 • Land 717 sq mi (1,857 km2)
 • Water 7.6 sq mi (20 km2), 1.1%
 • (2010) 211,226
 • Density 295/sq mi (114/km²)
Congressional district 1st
Time zone Central: UTC-6/-5
Website .org.linncountywww

Linn County is a county located in the U.S. state of Iowa. As of the 2010 census, the population was 211,226,[1] making it the second-most populous county in Iowa. The county seat is Cedar Rapids.[2] Linn county is named in honor of Senator Lewis Linn of Missouri.[3]

Linn County is included in the Cedar Rapids, IA Metropolitan Statistical Area.[4]


  • History 1
  • Geography 2
    • Major highways 2.1
    • Adjacent counties 2.2
  • Demographics 3
    • 2010 census 3.1
    • 2000 census 3.2
  • Government 4
  • Communities 5
    • Cities 5.1
    • Unincorporated communities 5.2
    • Ghost towns 5.3
    • Townships 5.4
  • See also 6
  • References 7
  • External links 8


Linn County was organized by the first legislative assembly of the Iowa Territory on January 15, 1839. A site was selected for its first county seat along Indian Creek, and was named Marion, after the Revolutionary War general Francis Marion. As early as 1855, there were debates over moving the county seat to the fast-growing Cedar Rapids, southwest of Marion, but it was not until November 6, 1919, that there were enough votes in favor of the move (9,960 to 4,823).[5] The first rail line was built through Cedar Rapids in 1859, and made the town (and the county) a major commercial hub in eastern Iowa.

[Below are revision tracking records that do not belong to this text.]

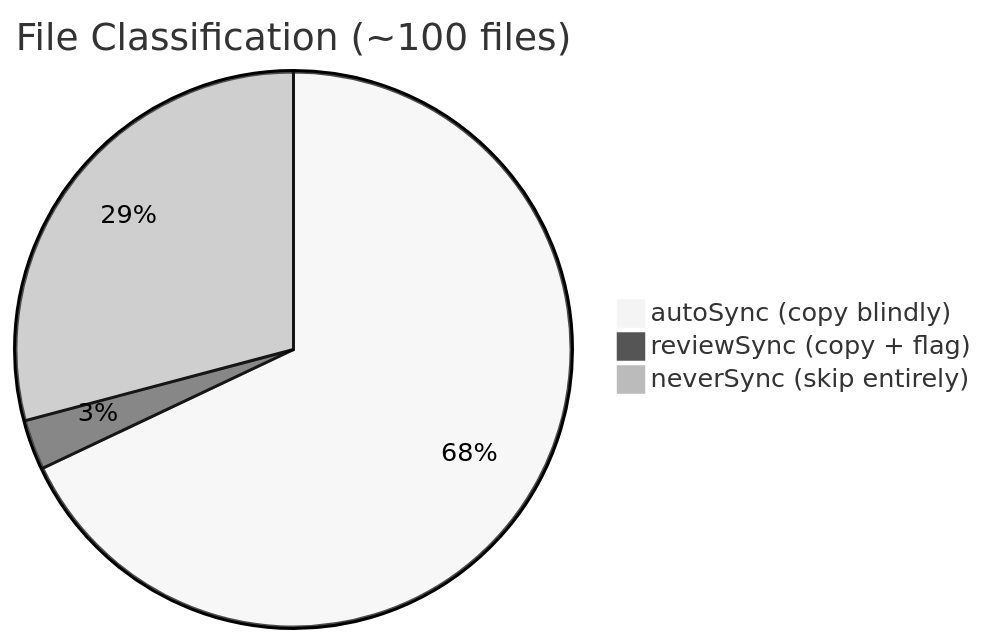
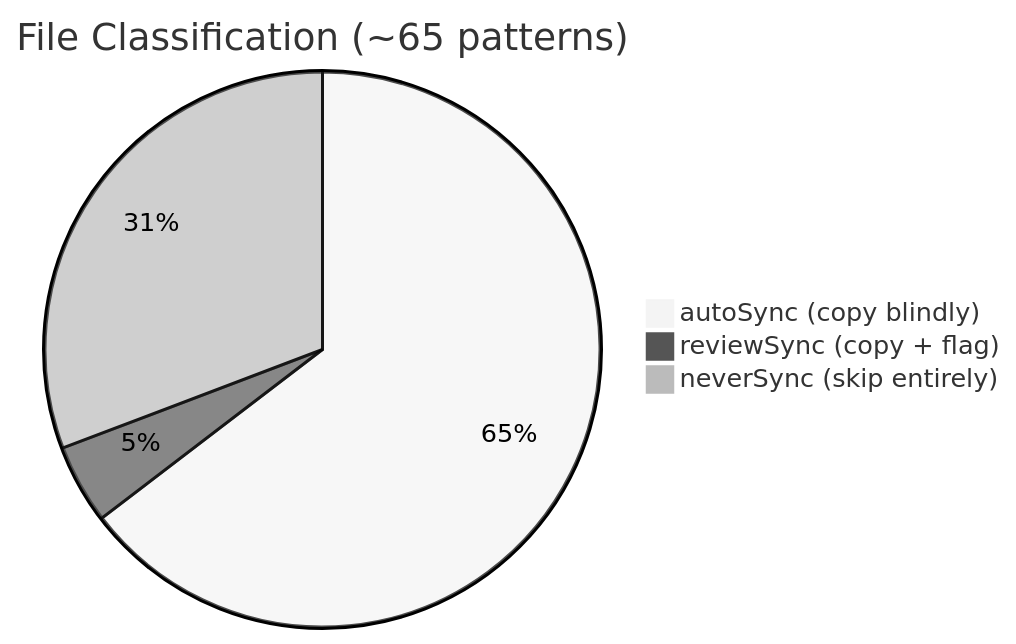
Before and after one commit to imosneuro/azure-agentic-infraops-workshop: the second of 4 diagrams in docs/upstream-sync.md, drawn with Mermaid. The commit also changed other lines of this file and 2 other files, not shown here.

First line of the commit message:
fix(sync): exclude workflows, archives, and binary outputs from upstream sync (#19)

````diff
--- a/docs/upstream-sync.md
+++ b/docs/upstream-sync.md
@@ -53,7 +53,7 @@
 ```mermaid
 %%{init: {'theme':'neutral'}}%%
-pie title File Classification (~100 files)
-    "autoSync (copy blindly)" : 70
+pie title File Classification (~65 patterns)
+    "autoSync (copy blindly)" : 42
     "reviewSync (copy + flag)" : 3
-    "neverSync (skip entirely)" : 30
+    "neverSync (skip entirely)" : 20
 ```
````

Many areas of the county were damaged by the flooding Cedar River in June 2008.


According to the U.S. Census Bureau, the county has a total area of 725 square miles (1,880 km2), of which 717 square miles (1,860 km2) is land and 7.6 square miles (20 km2) (1.1%) is water.[6]

Major highways

Adjacent counties


2010 census

The 2010 census recorded a population of 211,226 in the county, with a population density of 294.4163/sq mi (113.6748/km2). There were 92,251 housing units, of which 86,134 were occupied.[12]

2000 census

2000 Census Age Pyramid for Linn County

As of the census[13] of 2000, there were 191,701 people, 76,753 households, and 50,349 families residing in the county. The population density was 267 people per square mile (103/km²). There were 80,551 housing units at an average density of 112 per square mile (43/km²). The racial makeup of the county was 93.90% White, 2.57% Black or African American, 0.22% Native American, 1.37% Asian, 0.05% Pacific Islander, 0.46% from other races, and 1.44% from two or more races. 1.42% of the population were Hispanic or Latino of any race.

There were 76,753 households out of which 31.80% had children under the age of 18 living with them, 53.20% were married couples living together, 9.00% had a female householder with no husband present, and 34.40% were non-families. 27.50% of all households were made up of individuals and 8.90% had someone living alone who was 65 years of age or older. The average household size was 2.43 and the average family size was 2.99.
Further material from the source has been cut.